In fact, the amount people read tripled from 1980 to 2008. That’s amazing considering it had previously been undergoing decades of steady decline. Suddenly people stopped watching so much television, and started reading again.

They’re just reading on the screen instead of on paper.

Two of the tools that I’ve found most helpful for reading are Instapaper and Readability. Both of them reformat web pages, stripping out everything except the core text, making them far easier to read.

Arc90’s Readability offers instant gratification — it transforms the page immediately, right in your browser — and you can choose from several different formatting options.

Marco Arment’s Instapaper saves the reformatted pages for later, so you can read them at your leisure, either on the Instapaper web site or (my preference) in the Instapaper iPhone app.

Both tools are free, though Arment offers a premium version of the Instapaper app for $5 that adds some nice features, like automatic updates and tilt-scrolling.

Both tools tell me a couple of things about the web:

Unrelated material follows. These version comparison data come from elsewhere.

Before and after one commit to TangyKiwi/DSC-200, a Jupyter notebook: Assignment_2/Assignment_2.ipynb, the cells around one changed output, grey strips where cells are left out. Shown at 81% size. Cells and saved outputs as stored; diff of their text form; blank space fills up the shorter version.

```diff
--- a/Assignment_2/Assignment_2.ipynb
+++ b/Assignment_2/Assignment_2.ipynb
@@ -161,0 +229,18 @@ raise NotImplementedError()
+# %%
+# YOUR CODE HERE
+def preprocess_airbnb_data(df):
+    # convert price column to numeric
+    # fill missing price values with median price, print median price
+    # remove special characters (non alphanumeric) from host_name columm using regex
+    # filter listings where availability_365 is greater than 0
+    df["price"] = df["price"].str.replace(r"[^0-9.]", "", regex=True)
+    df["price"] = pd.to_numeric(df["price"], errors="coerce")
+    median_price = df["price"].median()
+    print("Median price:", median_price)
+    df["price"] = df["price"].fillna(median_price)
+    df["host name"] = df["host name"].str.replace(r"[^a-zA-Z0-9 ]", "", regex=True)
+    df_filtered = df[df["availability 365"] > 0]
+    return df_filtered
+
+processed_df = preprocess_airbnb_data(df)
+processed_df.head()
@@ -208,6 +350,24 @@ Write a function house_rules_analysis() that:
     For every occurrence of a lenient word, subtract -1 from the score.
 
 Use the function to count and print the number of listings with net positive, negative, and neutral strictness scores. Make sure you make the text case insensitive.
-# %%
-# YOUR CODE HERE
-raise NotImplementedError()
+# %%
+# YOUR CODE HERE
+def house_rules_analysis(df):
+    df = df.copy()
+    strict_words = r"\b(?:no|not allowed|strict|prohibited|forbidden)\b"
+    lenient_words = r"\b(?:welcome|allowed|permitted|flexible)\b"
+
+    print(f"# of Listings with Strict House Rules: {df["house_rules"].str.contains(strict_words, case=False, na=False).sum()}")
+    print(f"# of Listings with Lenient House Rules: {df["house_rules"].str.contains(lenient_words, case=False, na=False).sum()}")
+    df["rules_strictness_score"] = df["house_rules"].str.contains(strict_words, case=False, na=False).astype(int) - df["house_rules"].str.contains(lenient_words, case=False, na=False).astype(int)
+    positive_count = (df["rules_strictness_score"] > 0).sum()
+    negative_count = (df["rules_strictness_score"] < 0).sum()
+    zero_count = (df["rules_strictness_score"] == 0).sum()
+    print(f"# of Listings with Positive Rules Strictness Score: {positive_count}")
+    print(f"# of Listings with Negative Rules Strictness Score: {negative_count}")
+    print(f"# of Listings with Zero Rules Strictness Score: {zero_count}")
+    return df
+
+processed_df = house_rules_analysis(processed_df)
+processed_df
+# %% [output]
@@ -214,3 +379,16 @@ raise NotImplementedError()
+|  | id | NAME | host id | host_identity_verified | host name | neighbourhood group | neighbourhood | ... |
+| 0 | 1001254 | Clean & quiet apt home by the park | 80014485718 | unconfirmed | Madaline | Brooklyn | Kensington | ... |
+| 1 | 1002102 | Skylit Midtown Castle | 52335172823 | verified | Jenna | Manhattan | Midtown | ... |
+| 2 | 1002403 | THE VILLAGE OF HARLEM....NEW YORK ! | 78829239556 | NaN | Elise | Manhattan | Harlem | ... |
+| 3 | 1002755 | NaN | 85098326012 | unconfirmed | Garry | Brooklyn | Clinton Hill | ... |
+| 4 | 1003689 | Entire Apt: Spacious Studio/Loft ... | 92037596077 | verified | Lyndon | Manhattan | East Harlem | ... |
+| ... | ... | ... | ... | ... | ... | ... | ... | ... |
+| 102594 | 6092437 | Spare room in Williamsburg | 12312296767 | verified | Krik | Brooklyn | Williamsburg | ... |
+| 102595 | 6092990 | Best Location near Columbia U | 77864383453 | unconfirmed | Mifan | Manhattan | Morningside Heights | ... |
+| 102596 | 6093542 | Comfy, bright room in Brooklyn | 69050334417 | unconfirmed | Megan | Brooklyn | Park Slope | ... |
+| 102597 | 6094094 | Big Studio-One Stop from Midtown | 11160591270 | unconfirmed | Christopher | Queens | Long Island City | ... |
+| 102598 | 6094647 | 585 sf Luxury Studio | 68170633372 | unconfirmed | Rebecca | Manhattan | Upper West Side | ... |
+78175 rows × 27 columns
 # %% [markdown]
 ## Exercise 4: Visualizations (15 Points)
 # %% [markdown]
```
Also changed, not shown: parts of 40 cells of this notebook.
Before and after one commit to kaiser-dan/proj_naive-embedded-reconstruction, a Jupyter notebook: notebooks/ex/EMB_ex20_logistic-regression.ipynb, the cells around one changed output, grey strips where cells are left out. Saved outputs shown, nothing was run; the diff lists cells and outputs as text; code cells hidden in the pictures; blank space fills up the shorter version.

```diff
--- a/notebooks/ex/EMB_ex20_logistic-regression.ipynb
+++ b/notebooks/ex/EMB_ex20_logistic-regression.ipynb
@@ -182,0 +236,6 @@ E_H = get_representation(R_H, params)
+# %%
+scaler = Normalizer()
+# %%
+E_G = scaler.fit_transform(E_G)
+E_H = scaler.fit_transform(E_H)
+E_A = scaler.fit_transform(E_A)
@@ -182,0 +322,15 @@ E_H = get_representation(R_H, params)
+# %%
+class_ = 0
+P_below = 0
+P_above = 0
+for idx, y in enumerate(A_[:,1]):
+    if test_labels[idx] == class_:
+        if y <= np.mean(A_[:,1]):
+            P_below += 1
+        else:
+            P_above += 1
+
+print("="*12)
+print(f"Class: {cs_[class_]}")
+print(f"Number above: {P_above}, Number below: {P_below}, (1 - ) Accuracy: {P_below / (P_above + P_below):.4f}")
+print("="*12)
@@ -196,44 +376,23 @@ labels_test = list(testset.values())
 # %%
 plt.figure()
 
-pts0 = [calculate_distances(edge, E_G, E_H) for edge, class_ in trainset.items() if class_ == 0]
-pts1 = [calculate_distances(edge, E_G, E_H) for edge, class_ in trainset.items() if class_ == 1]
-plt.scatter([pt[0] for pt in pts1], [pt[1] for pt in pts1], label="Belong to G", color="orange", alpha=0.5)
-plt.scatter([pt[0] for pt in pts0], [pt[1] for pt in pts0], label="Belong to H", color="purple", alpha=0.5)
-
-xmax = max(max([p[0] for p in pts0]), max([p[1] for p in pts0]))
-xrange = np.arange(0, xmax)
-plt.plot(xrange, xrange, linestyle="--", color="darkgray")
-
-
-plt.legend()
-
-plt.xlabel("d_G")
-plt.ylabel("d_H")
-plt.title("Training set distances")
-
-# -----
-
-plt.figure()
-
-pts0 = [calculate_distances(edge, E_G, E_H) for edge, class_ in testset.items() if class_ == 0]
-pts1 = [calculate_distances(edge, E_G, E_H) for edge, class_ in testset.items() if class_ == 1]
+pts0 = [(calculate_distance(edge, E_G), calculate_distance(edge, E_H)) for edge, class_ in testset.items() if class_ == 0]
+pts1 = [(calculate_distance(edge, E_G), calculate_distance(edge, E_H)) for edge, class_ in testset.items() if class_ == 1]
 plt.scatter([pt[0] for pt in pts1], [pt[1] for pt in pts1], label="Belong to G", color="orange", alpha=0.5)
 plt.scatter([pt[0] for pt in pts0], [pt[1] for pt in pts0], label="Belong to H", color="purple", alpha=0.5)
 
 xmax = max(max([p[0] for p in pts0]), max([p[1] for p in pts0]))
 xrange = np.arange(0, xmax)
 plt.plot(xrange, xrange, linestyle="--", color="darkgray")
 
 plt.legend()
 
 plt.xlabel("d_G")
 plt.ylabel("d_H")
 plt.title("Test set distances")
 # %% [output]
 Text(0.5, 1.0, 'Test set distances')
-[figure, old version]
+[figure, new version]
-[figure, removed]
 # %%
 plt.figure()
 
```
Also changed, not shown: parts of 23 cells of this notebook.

One, modern web design is way too complicated and cluttered. Ads, banners, navigation bars, sidebars, and a million other things make most web pages an aesthetic and usability disaster. Readability and Instapaper fix this, giving the content back to the readers. Some forward-thinking web designers, like Laura Brunow Miner’s Pictory Magazine, have followed this trend, by creating stripped-down, content-centric web designs that let the reader focus on what really matters. I’ve tried to follow this trend by simplifying the design of this site as well as the haiku and micropoetry site I edit, and I know others who have done the same.

Two, web standards work. The reason Readability and Instapaper work is because most web pages are structured in fairly predictable ways, with a well-accepted markup language that is widely and (usually) consistently deployed. This gives readers the flexibility to enjoy published content in the way the reader chooses: On its original web page, in an RSS reader, on an iPhone, or through the filter of a reformatting tool. Readers can also easily reblog content on their own sites, which contributes to conversation and community formation, and makes it easier for other people to find the content.

When publishers consider nonstandard web publishing platforms, they should keep this in mind. Something that’s published as a PDF, Zinio mag, Adobe app, Flash file or iPhone app is by default outside the circle of web standards. Unless the designers of those platforms include tools for reformatting, reblogging and sharing content, they’ll risk taking themselves out of the broader collective conversation altogether.

That goes for the exciting new e-magazine apps under development by my employer and other publishers, too.

Reading and web standards